When my friend, Katie, moved to Arizona before 6th grade, we became pen pals to replace our neighborhood explorations and sleepover parties. AOL then replaced the letters. On December 17, 1998, less than a month after I turned 16, Katie and I chatted online on the eve of our winter break and talked about me flying out there to visit for spring break a few months later. She signed off after saying her friend, who had just gotten her driver's license, had arrived to pick her up for their first joy ride. Having recently experienced the freedom of being entrusted by the state to drive alone as a teenager, I probably replied with something like, "Have fun!!! It's the BEST feeling!" A few hours later, Katie, not wearing a seatbelt, lost her life after that friend of hers lost control of the car [while driving recklessly so I heard] on a winding mountain road.
I learned of this devastating news upon returning home the following evening from my first-ever concert with friends: Q101's Twisted 5, featuring Beck, Cake, Everlast, Garbage, Goo Goo Dolls, Soul Coughing, and Third Eye Blind. I remember my parents were both awake waiting for me when I got home. I remember the look on their faces, as the excitement of the live alternative music drained, replaced by disbelief, when I heard the seriousness of what they said: "We need to talk to you. Katie died in a car accident last night." I remember thinking, "Katie, who?" unable to process they were talking about my friend, Katie.
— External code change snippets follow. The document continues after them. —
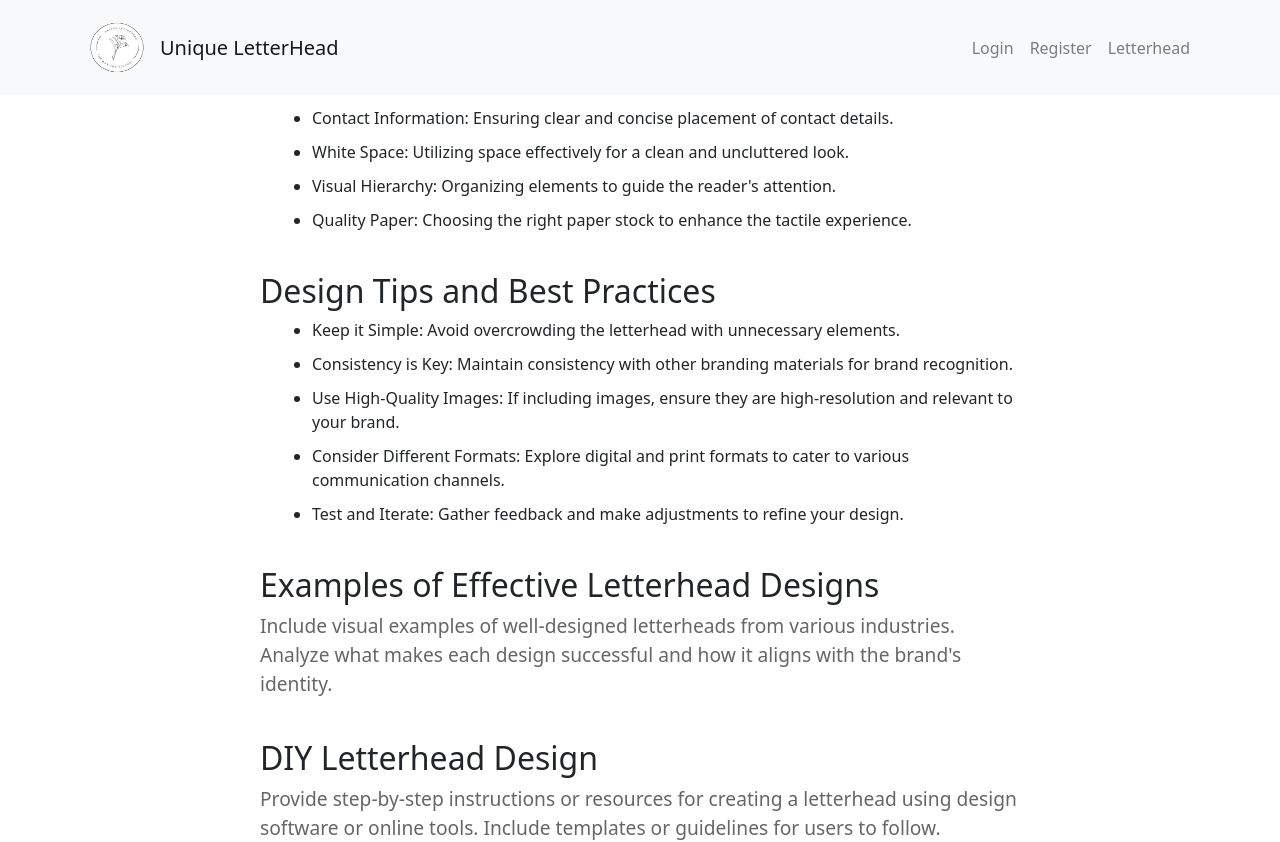
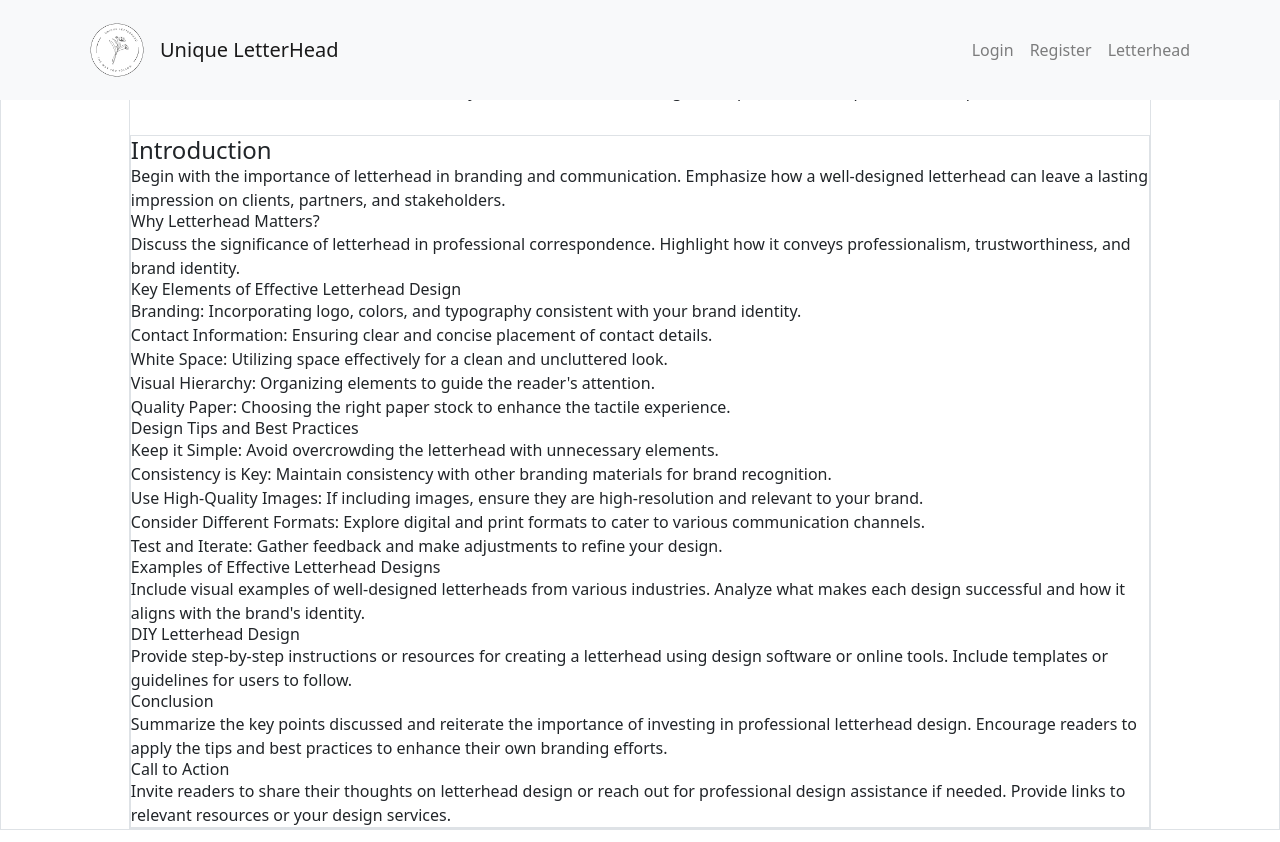
Before and after one commit to Dbsshrestha/Our-letterehead, a React (Vite) app: page /letterhead in a window 1280 px wide. Shown: the top 842 px of the page. Built offline with nearby package versions, Linux system fonts and the light colour scheme.

Commit message:
fix: header structure

```diff
--- /dev/null
+++ b/postcss.config.js
@@ -0,0 +1,6 @@
+module.exports = {
+  plugins: {
+    tailwindcss: {},
+    autoprefixer: {},
+  },
+}
--- a/src/App.css
+++ b/src/App.css
@@ -1,11 +1,13 @@
-
+@tailwind base;
+@tailwind components;
+@tailwind utilities;
 .login-container {
   /* Remove margin-top */
   display: flex;
   justify-content: center;
   align-items: center;
   height: calc(100vh - 60px);
-    background: url('./assets/background.jpg') no-repeat;
+  background: url("./assets/background.jpg") no-repeat;
   background-size: cover;
   background-position: center;
 }
--- a/src/App.jsx
+++ b/src/App.jsx
@@ -8,8 +8,8 @@ import Letterhead from './pages/Letterhead';
 import Main from './pages/Main';
 import Another from './pages/Another';
 import './App.css';
-import Userdashboard from './pages/Userdashboard';
-import { gapi } from 'gapi-script';
+// import Userdashboard from './pages/Userdashboard';
+// import { gapi } from 'gapi-script';
 
 function App() {
   return (
@@ -26,17 +26,17 @@ function App() {
         <Routes>
           <Route path="/main" element={<Main />} />
           <Route path="/another" element={<Another />} />
-          <Route path="/userdashboard" element={<Userdashboard/>} />
+          {/* <Route path="/userdashboard" element={<Userdashboard/>} /> */}
         </Routes>
       </div>
     </Router>
   );
-  gapi.load("client:auth2", () => {
-    gapi.client.init({
-      clientId: "565407833235-tqv9nd8efn1v8gosqmr2vndh4nkbfgli.apps.googleusercontent.com",
-      plugin_name: "chat"
-    });
-  });
+  // gapi.load("client:auth2", () => {
+  //   gapi.client.init({
+  //     clientId: "565407833235-tqv9nd8efn1v8gosqmr2vndh4nkbfgli.apps.googleusercontent.com",
+  //     plugin_name: "chat"
+  //   });
+  // });
 }
 
 export default App;
--- a/src/pages/Letterhead.jsx
+++ b/src/pages/Letterhead.jsx
@@ -1,60 +1,117 @@
-import React from 'react';
-import Header from '../Components/Header/Header';
-import "./letterhead.css"
+import React from "react";
+// import Header from "../Components/Header/Header";
+import "./letterhead.css";
 
 const Letterhead = () => {
-  // Define the blog description
-  const blogDescription = "Elevate Your Brand with Stunning Letterhead Design. Learn about the importance of letterhead in branding and communication, key elements of effective design, best practices, examples, and DIY tips.";
-
-  // Define other content, such as a list of latest articles
-  const otherContent = (
+  // Render the Letterhead component
+  return (
+    <div className="w-full flex justify-center mt-[5rem] border">
+      <div className="w-[80%] border  mt-4">
+        <div className="text-center">
+          <h1 className="text-[32px] font-semibold">Introduction</h1>
+          <p className="px-24">
+            Elevate Your Brand with Stunning Letterhead Design. Learn about the
+            importance of letterhead in branding and communication, key elements
+            of effective design, best practices, examples, and DIY tips.
+          </p>
+        </div>
+        <div className=" border mt-8">
           <div className="content">
-      <h2>Introduction</h2>
-      <p>Begin with the importance of letterhead in branding and communication. Emphasize how a well-designed letterhead can leave a lasting impression on clients, partners, and stakeholders.</p>
-
-      <h2>Why Letterhead Matters</h2>
-      <p>Discuss the significance of letterhead in professional correspondence. Highlight how it conveys professionalism, trustworthiness, and brand identity.</p>
+            <h2 className="text-[24px]">Introduction</h2>
+            <p>
+              Begin with the importance of letterhead in branding and
+              communication. Emphasize how a well-designed letterhead can leave
+              a lasting impression on clients, partners, and stakeholders.
+            </p>
+            <div>
+              <h2>Why Letterhead Matters?</h2>
+              <p>
+                Discuss the significance of letterhead in professional
+                correspondence. Highlight how it conveys professionalism,
+                trustworthiness, and brand identity.
+              </p>
 
               <h2>Key Elements of Effective Letterhead Design</h2>
               <ul>
-        <li>Branding: Incorporating logo, colors, and typography consistent with your brand identity.</li>
-        <li>Contact Information: Ensuring clear and concise placement of contact details.</li>
-        <li>White Space: Utilizing space effectively for a clean and uncluttered look.</li>
-        <li>Visual Hierarchy: Organizing elements to guide the reader's attention.</li>
-        <li>Quality Paper: Choosing the right paper stock to enhance the tactile experience.</li>
+                <li>
+                  Branding: Incorporating logo, colors, and typography
+                  consistent with your brand identity.
+                </li>
+                <li>
+                  Contact Information: Ensuring clear and concise placement of
+                  contact details.
+                </li>
+                <li>
+                  White Space: Utilizing space effectively for a clean and
+                  uncluttered look.
+                </li>
+                <li>
+                  Visual Hierarchy: Organizing elements to guide the reader's
+                  attention.
+                </li>
+                <li>
+                  Quality Paper: Choosing the right paper stock to enhance the
+                  tactile experience.
+                </li>
               </ul>
-
+            </div>
+            <div>
               <h2>Design Tips and Best Practices</h2>
               <ul>
-        <li>Keep it Simple: Avoid overcrowding the letterhead with unnecessary elements.</li>
-        <li>Consistency is Key: Maintain consistency with other branding materials for brand recognition.</li>
-        <li>Use High-Quality Images: If including images, ensure they are high-resolution and relevant to your brand.</li>
-        <li>Consider Different Formats: Explore digital and print formats to cater to various communication channels.</li>
-        <li>Test and Iterate: Gather feedback and make adjustments to refine your design.</li>
+                <li>
+                  Keep it Simple: Avoid overcrowding the letterhead with
+                  unnecessary elements.
+                </li>
+                <li>
+                  Consistency is Key: Maintain consistency with other branding
+                  materials for brand recognition.
+                </li>
+                <li>
+                  Use High-Quality Images: If including images, ensure they are
+                  high-resolution and relevant to your brand.
+                </li>
+                <li>
+                  Consider Different Formats: Explore digital and print formats
+                  to cater to various communication channels.
+                </li>
+                <li>
+                  Test and Iterate: Gather feedback and make adjustments to
+                  refine your design.
+                </li>
               </ul>
-
+            </div>
+            <div>
               <h2>Examples of Effective Letterhead Designs</h2>
-      <p>Include visual examples of well-designed letterheads from various industries. Analyze what makes each design successful and how it aligns with the brand's identity.</p>
+              <p>
+                Include visual examples of well-designed letterheads from
+                various industries. Analyze what makes each design successful
+                and how it aligns with the brand's identity.
+              </p>
 
               <h2>DIY Letterhead Design</h2>
-      <p>Provide step-by-step instructions or resources for creating a letterhead using design software or online tools. Include templates or guidelines for users to follow.</p>
+              <p>
+                Provide step-by-step instructions or resources for creating a
+                letterhead using design software or online tools. Include
+                templates or guidelines for users to follow.
+              </p>
 
               <h2>Conclusion</h2>
-      <p>Summarize the key points discussed and reiterate the importance of investing in professional letterhead design. Encourage readers to apply the tips and best practices to enhance their own branding efforts.</p>
+              <p>
+                Summarize the key points discussed and reiterate the importance
+                of investing in professional letterhead design. Encourage
+                readers to apply the tips and best practices to enhance their
+                own branding efforts.
+              </p>
 
               <h2>Call to Action</h2>
-      <p>Invite readers to share their thoughts on letterhead design or reach out for professional design assistance if needed. Provide links to relevant resources or your design services.</p>
+              <p>
+                Invite readers to share their thoughts on letterhead design or
+                reach out for professional design assistance if needed. Provide
+                links to relevant resources or your design services.
+              </p>
             </div>
-  );
-
-  // Render the Letterhead component
-  return (
-    <div>
-      <Header /> {/* Render the Header component */}
-      <div className="letterhead">
-        <h1>Blog</h1> {/* Heading for the blog */}
-        <p>{blogDescription}</p> {/* Display the blog description */}
-        {otherContent} {/* Display other content like a list of articles */}
+          </div>
+        </div>{" "}
       </div>
     </div>
   );
--- /dev/null
+++ b/tailwind.config.js
@@ -0,0 +1,8 @@
+/** @type {import('tailwindcss').Config} */
+export default {
+  content: ["./index.html", "./src/**/*.{js,ts,jsx,tsx}"],
+  theme: {
+    extend: {},
+  },
+  plugins: [],
+};
```
Also changed, not shown: package.json (+7 -4 lines), 1 other file (tests, documents, lock files or other folders). Lines whose indentation alone changed are shown as unchanged.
I didn't fly out to Arizona for her funeral, and I ended up not seeing anyone from her family until 6 years later when I was on a cross-country roadtrip with my friend, Shawna, and we met up with Katie's twin brother for dinner. I can't remember now if we even spoke of Katie, both of us probably overwhelmed that we were hanging out without her, both now college graduates.
Mr. Anderson, my English teacher at the time of the accident, knew about what happened because I imagine I wrote him e-mails about my devastation and how this loss impacted my own sense of being. Interestingly enough, he is the one who recommended this book to me about a month ago as a wise response to a "good memoir" collection development query. I read most of the book while time-traveling around Cuba in the back of a 1952 Chevrolet, which existed before the invention of seatbelts. I considered the discomfort of this detail throughout the trip with the book in my lap and Katie on my mind.
The memoir is a brutally honest self-reflection, beautifully written by Darin Strauss, who unintentionally at age 18, struck and killed a female classmate who swerved her bike in front of his moving car, how he strived to "live for the two" from that point forward, and how her death continued to affect his life and relationships.
A handful of times I've considered Katie's friend, the driver, over the years and wondered where she is now. How did she deal with the weight of responsibility that I imagine comes with killing one friend and seriously injuring another? I know every circumstance is different, but if I knew I her, I would recommend this book.
This past week, Katie would have celebrated her 33rd birthday. Over the past few years, I reflected upon the time I realized she had been both dead and alive for the same number of years and the fact that she has now been gone longer than she was here. It's a bizarre fact to try and process. She never got her own driver's license, never graduated high school, never went to college...what now seems like an infinite list of nevers.
“Things don't go away. They become you. There is no end, as T.S. Eliot somewhere says, but addition: the trailing consequence of further days and hours. No freedom from the past, or from the future."